▶ WORK TO BE COMPLETED: Single out the lines of the material that contain "after" and copy them.

▶ RECORDED INFORMATION:
*****

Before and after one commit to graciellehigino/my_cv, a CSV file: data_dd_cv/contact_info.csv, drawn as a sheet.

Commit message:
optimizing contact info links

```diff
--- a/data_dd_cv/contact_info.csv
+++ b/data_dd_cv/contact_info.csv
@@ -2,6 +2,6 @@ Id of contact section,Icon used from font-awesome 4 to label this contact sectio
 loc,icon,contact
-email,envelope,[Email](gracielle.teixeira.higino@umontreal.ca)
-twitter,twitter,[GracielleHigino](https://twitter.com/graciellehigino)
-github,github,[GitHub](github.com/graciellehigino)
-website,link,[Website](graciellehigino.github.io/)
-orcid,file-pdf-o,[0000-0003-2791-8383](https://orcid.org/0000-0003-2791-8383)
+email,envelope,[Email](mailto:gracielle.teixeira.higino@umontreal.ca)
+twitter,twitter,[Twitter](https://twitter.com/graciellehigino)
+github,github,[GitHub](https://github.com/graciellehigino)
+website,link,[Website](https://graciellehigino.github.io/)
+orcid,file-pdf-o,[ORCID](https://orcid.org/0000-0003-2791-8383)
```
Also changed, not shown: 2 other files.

*****

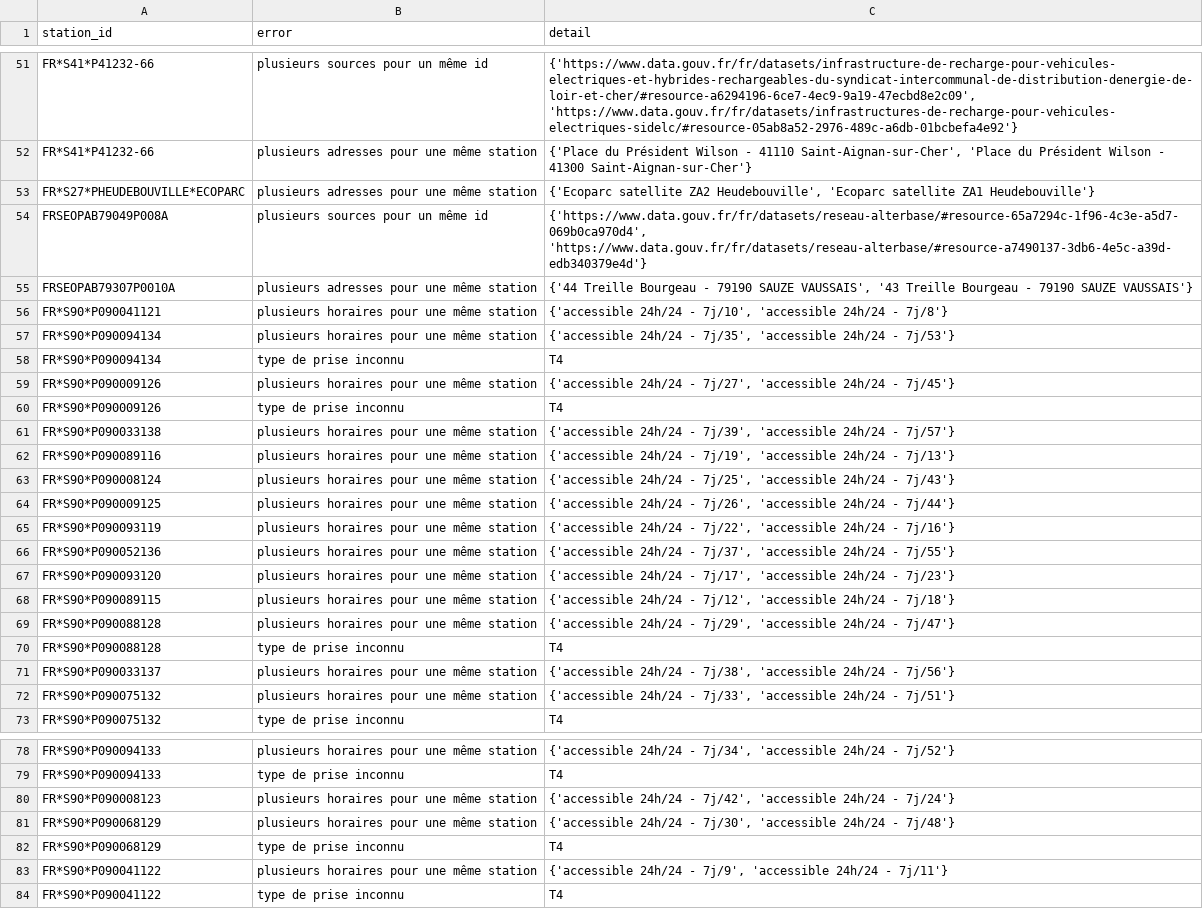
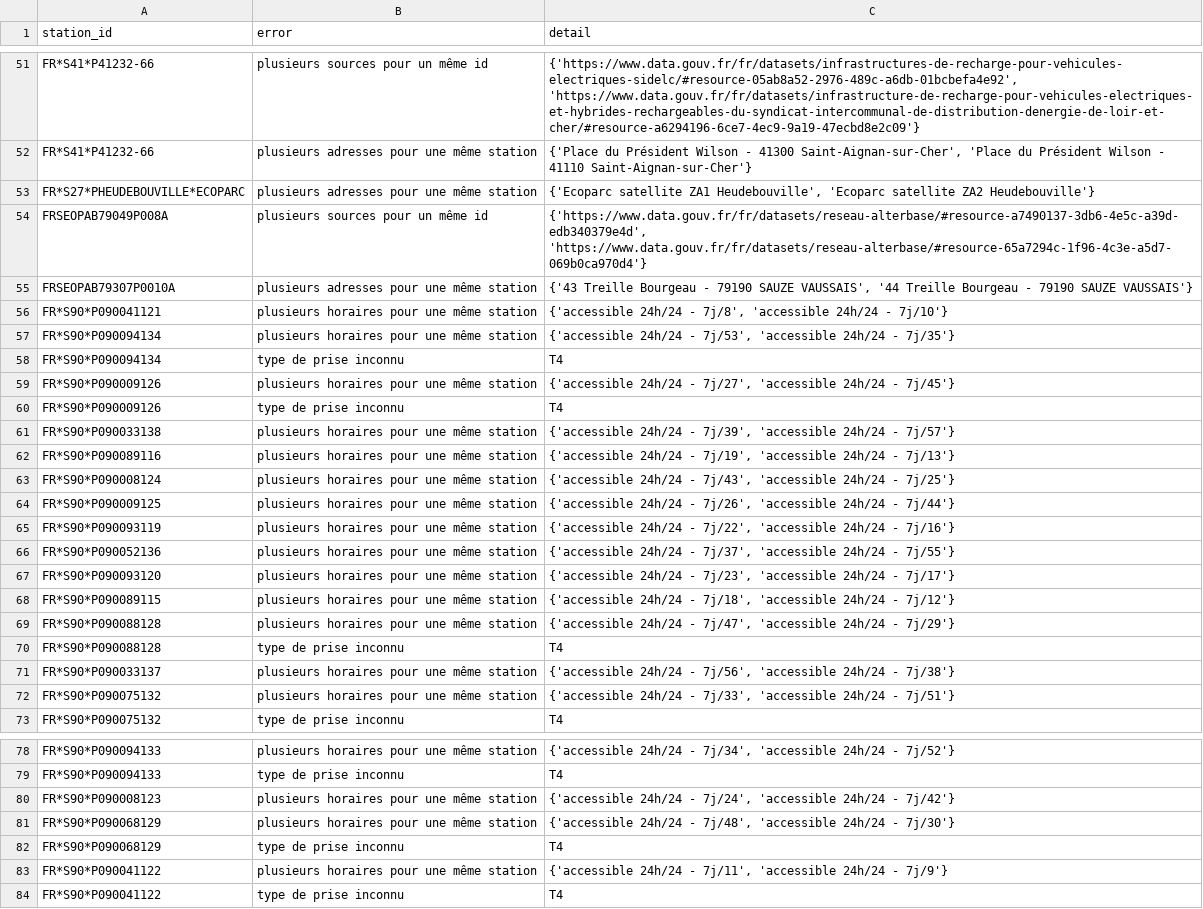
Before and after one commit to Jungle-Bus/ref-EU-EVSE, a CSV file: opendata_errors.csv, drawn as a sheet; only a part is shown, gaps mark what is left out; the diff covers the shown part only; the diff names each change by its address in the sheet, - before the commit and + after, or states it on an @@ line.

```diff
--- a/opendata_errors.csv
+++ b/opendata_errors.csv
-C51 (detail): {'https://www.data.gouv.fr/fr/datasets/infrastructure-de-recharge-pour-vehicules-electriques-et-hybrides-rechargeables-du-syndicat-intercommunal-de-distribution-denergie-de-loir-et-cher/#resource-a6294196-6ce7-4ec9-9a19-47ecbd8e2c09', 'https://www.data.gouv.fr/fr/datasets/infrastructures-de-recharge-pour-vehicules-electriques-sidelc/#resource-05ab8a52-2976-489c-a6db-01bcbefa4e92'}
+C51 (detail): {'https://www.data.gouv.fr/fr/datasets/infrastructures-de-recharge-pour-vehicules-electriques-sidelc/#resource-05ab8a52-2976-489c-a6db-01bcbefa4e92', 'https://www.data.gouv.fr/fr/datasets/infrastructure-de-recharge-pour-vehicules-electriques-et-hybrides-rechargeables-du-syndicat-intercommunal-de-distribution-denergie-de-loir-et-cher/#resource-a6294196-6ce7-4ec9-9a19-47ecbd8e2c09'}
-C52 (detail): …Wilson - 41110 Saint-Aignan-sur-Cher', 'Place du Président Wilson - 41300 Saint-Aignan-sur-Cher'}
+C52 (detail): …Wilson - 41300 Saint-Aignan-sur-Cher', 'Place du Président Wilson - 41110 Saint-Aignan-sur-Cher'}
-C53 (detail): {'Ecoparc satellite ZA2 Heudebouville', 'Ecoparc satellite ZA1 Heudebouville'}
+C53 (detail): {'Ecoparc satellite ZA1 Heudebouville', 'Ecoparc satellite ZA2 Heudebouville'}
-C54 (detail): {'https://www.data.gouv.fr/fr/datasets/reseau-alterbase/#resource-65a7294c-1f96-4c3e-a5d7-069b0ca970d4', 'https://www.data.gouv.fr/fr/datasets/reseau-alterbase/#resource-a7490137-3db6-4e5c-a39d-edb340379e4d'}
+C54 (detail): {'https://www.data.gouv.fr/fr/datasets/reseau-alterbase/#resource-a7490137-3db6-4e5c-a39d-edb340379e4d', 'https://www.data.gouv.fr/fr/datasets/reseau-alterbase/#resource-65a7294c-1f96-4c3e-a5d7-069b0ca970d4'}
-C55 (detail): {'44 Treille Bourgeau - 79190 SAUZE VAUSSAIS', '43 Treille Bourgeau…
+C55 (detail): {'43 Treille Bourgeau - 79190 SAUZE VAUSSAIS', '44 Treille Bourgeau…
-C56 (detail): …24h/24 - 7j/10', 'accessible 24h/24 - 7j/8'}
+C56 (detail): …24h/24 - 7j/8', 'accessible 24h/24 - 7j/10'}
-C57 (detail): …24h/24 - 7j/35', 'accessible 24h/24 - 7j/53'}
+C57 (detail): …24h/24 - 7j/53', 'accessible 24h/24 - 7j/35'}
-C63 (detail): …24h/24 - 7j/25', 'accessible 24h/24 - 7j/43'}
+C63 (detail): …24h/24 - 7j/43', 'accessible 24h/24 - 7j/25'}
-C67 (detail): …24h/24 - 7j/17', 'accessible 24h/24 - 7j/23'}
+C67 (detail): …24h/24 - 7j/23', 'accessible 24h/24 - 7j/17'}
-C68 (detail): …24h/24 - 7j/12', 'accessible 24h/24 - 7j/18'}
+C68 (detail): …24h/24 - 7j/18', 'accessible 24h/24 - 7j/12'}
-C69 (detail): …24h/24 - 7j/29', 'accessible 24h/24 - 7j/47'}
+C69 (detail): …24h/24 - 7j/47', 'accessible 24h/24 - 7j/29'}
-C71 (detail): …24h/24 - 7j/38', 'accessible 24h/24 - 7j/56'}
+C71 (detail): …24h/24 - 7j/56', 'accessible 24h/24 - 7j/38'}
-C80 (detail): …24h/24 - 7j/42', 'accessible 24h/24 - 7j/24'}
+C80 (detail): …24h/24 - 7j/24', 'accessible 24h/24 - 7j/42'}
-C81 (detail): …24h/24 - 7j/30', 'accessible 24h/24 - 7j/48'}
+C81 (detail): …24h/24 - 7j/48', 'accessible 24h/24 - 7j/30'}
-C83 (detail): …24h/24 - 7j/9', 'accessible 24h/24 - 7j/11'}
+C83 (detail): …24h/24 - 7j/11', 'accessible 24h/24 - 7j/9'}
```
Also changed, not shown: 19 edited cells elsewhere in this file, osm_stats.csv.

*****

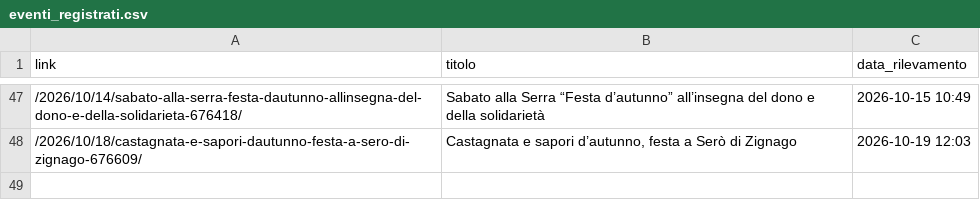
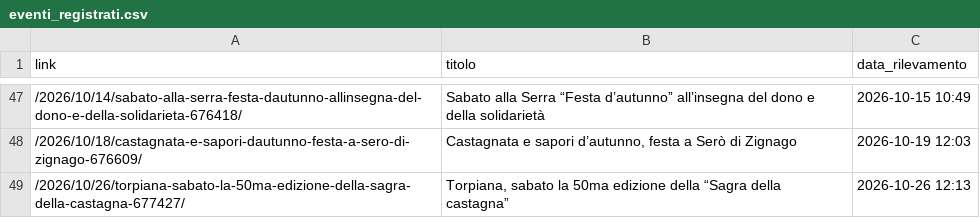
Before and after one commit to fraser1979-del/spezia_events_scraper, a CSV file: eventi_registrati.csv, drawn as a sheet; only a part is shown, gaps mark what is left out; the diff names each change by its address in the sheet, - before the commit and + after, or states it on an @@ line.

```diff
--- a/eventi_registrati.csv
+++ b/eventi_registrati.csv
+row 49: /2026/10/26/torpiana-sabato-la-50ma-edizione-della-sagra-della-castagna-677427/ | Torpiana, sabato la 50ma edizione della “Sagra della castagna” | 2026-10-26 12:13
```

*****

▶ RESULT FOR THIS EXERCISE:
Before and after one commit to graciellehigino/my_cv, a CSV file: data_dd_cv/contact_info.csv, drawn as a sheet.
Before and after one commit to Jungle-Bus/ref-EU-EVSE, a CSV file: opendata_errors.csv, drawn as a sheet; only a part is shown, gaps mark what is left out; the diff covers the shown part only; the diff names each change by its address in the sheet, - before the commit and + after, or states it on an @@ line.
Before and after one commit to fraser1979-del/spezia_events_scraper, a CSV file: eventi_registrati.csv, drawn as a sheet; only a part is shown, gaps mark what is left out; the diff names each change by its address in the sheet, - before the commit and + after, or states it on an @@ line.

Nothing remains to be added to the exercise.